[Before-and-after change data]
┏━━

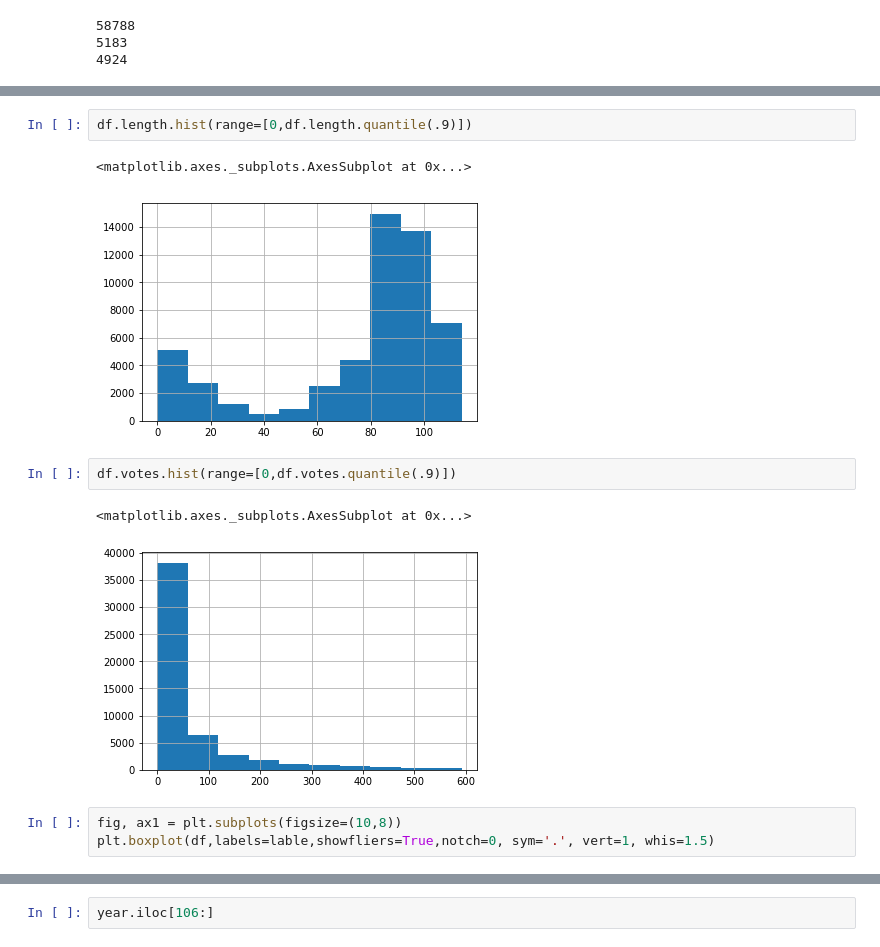
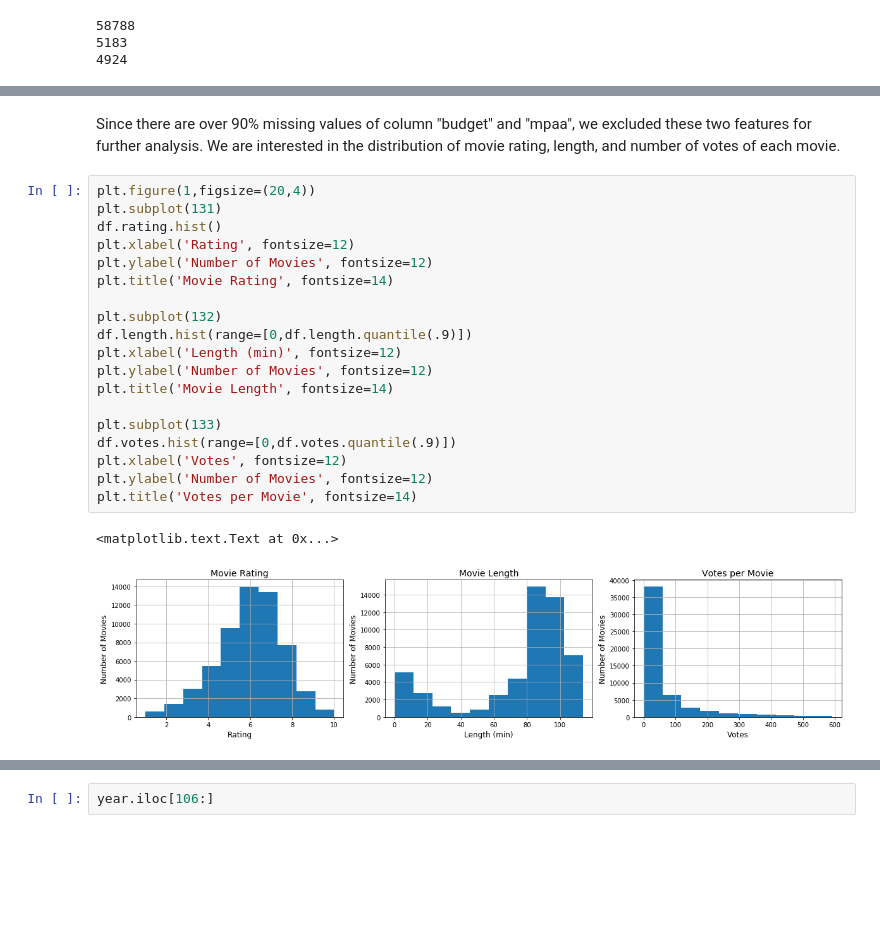
Before and after one commit to wzding/Machine_Learning_Nanodegree, a Jupyter notebook: movie.ipynb, the cells around one changed output, grey strips where cells are left out. Saved outputs shown, nothing was run; the diff lists cells and outputs as text; blank space fills up the shorter version.

```diff
--- a/movie.ipynb
+++ b/movie.ipynb
@@ -43,13 +47,24 @@ df.rating.hist()
-# %%
-df.length.hist(range=[0,df.length.quantile(.9)])
-# %% [output]
-<matplotlib.axes._subplots.AxesSubplot at 0x...>
-[figure, removed]
-# %%
-df.votes.hist(range=[0,df.votes.quantile(.9)])
-# %% [output]
-<matplotlib.axes._subplots.AxesSubplot at 0x...>
-[figure, removed]
-# %%
-fig, ax1 = plt.subplots(figsize=(10,8))
-plt.boxplot(df,labels=lable,showfliers=True,notch=0, sym='.', vert=1, whis=1.5)
+# %% [markdown]
+Since there are over 90% missing values of column "budget" and "mpaa", we excluded these two features for further analysis. We are interested in the distribution of movie rating, length, and number of votes of each movie.
+# %%
+plt.figure(1,figsize=(20,4))
+plt.subplot(131)
+df.rating.hist()
+plt.xlabel('Rating', fontsize=12)
+plt.ylabel('Number of Movies', fontsize=12)
+plt.title('Movie Rating', fontsize=14)
+
+plt.subplot(132)
+df.length.hist(range=[0,df.length.quantile(.9)])
+plt.xlabel('Length (min)', fontsize=12)
+plt.ylabel('Number of Movies', fontsize=12)
+plt.title('Movie Length', fontsize=14)
+
+plt.subplot(133)
+df.votes.hist(range=[0,df.votes.quantile(.9)])
+plt.xlabel('Votes', fontsize=12)
+plt.ylabel('Number of Movies', fontsize=12)
+plt.title('Votes per Movie', fontsize=14)
+# %% [output]
+<matplotlib.text.Text at 0x...>
+[figure, added]
```
Also changed, not shown: parts of 48 cells of this notebook.
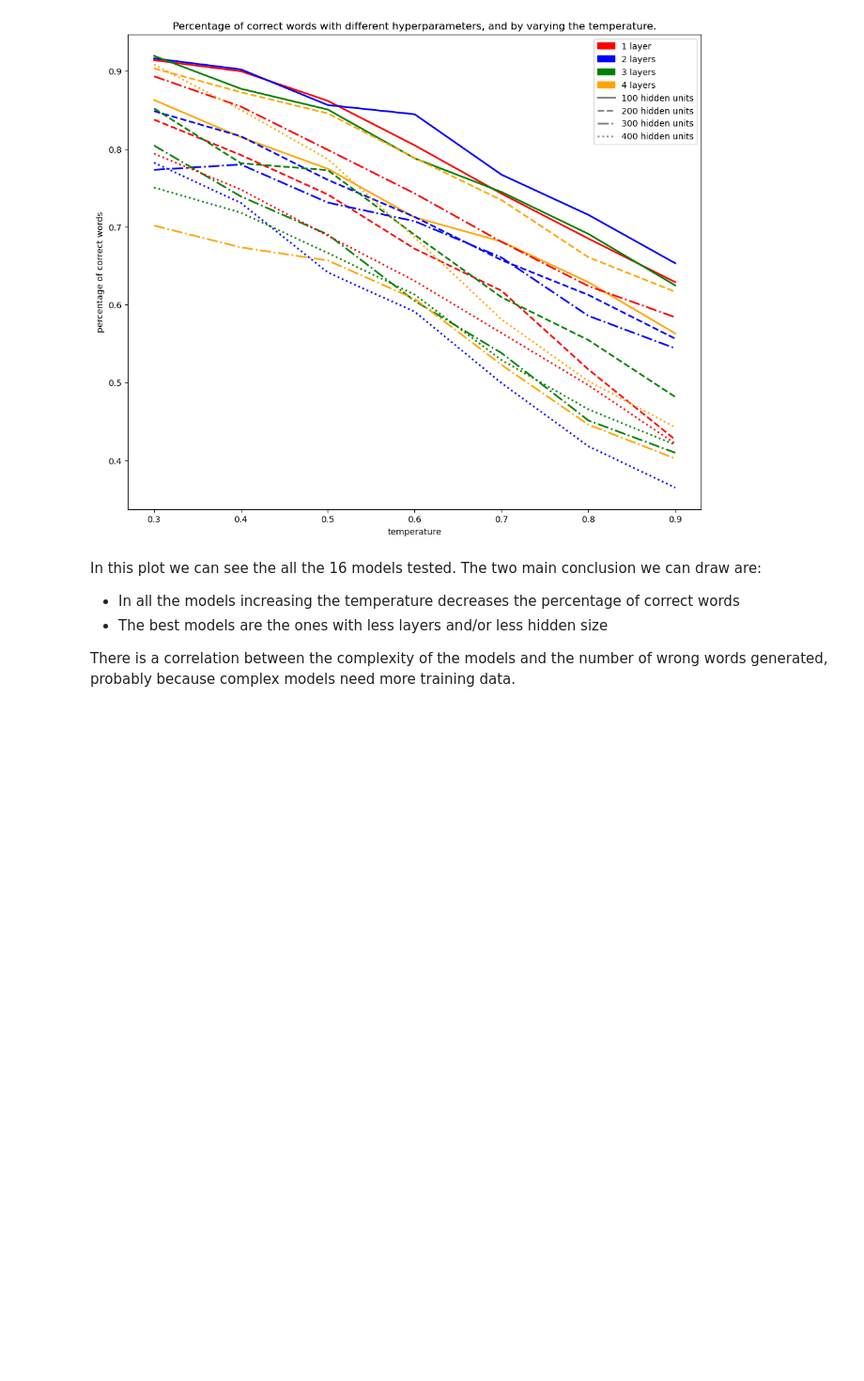
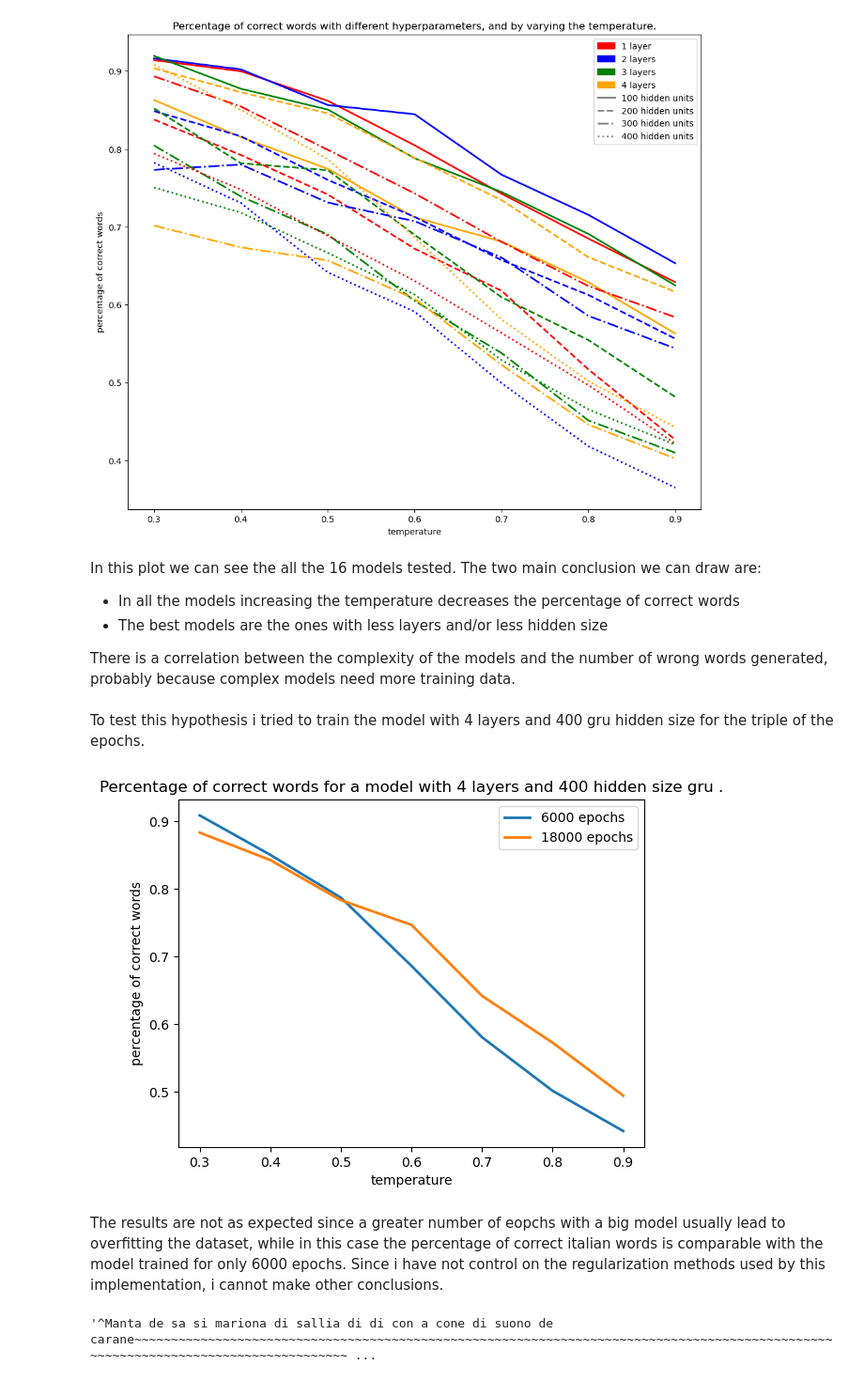
Before and after one commit to matteotolloso/ispr, a Jupyter notebook: midterm_3/Lercio.ipynb, the cells around one changed output. Shown at 94% size. Cells and saved outputs as stored; diff of their text form; code cells hidden in the pictures; blank space fills up the shorter version.

Commit message:
new model

```diff
--- a/midterm_3/Lercio.ipynb
+++ b/midterm_3/Lercio.ipynb
@@ -7,7 +7,7 @@ The dataset is composed by 6494 headlines, the mean length is 70 characters and
 import pandas as pd
 
 #load the dataset, no header
-df = pd.read_csv('lercio_headlines.csv', header=None)
+df = pd.read_csv('dataset/lercio_headlines.csv', header=None)
 
 #record with the maximum number of characters
 max = df[0].str.len().max()
@@ -20,7 +20,7 @@ df[0] = df[0].str.pad(max, side='right', fillchar='~')
 df[0] = "^" + df[0]
 
 # create a txt file with the headlines
-with open('lercio_padded.txt', 'w') as f:
+with open('dataset/lercio_padded.txt', 'w') as f:
     for line in df[0]:
         f.write(line)
 # %% [output]
@@ -148,3 +148,33 @@ In this plot we can see the all the 16 models tested. The two main conclusion we
 - The best models are the ones with less layers and/or less hidden size
 
 There is a correlation between the complexity of the models and the number of wrong words generated, probably because complex models need more training data.
+# %% [markdown]
+To test this hypothesis i tried to train the model with 4 layers and 400 gru hidden size for the triple of the epochs.
+# %%
+big_results = np.ndarray(len(temperatures), dtype=float)
+
+for i, temperature in enumerate(temperatures):
+    big_results[i] = percetage_correct_words(
+        real_words=real_words,
+        model_path=f'./models/lercio_E18000_H400_L4.pt',
+        temperature=temperature,
+        num_titles=100,
+        len_titles=200
+    )
+# %%
+plt.plot(results[3, 3, 1:],  linewidth=2, label='6000 epochs')
+plt.plot(big_results,  linewidth=2, label='18000 epochs')
+plt.xlabel('temperature'),
+plt.ylabel('percentage of correct words')
+plt.xticks(np.arange(len(temperatures)), temperatures)
+plt.title('''Percentage of correct words for a model with 4 layers and 400 hidden size gru .''')
+plt.legend()
+plt.show()
+# %% [output]
+[figure, added]
+# %% [markdown]
+The results are not as expected since a greater number of eopchs with a big model usually lead to overfitting the dataset, while in this case the percentage of correct italian words is comparable with the model trained for only 6000 epochs. Since i have not control on the regularization methods used by this implementation, i cannot make other conclusions.
+# %%
+generate(filename=f'./models/lercio_E18000_H400_L4.pt', temperature=0.3, predict_len=200)
+# %% [output]
+'^Manta de sa si mariona di sallia di di con a cone di suono de carane~~~~~~~~~~~~~~~~~~~~~~~~~~~~~~~~~~~~~~~~~~~~~~~~~~~~~~~~~~~~~~~~~~~~~~~~~~~~~~~~~~~~~~~~~~~~~~~~~~~~~~~~~~~~~~~~~~~~~~~~~~~~~~~~~~ ...
```
Also changed, not shown: 3 other files.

┗━━

▶ [What you will do]:
Count how many lines in the data above include the string "models", and write only that number.

▶ [Expected answer]:
5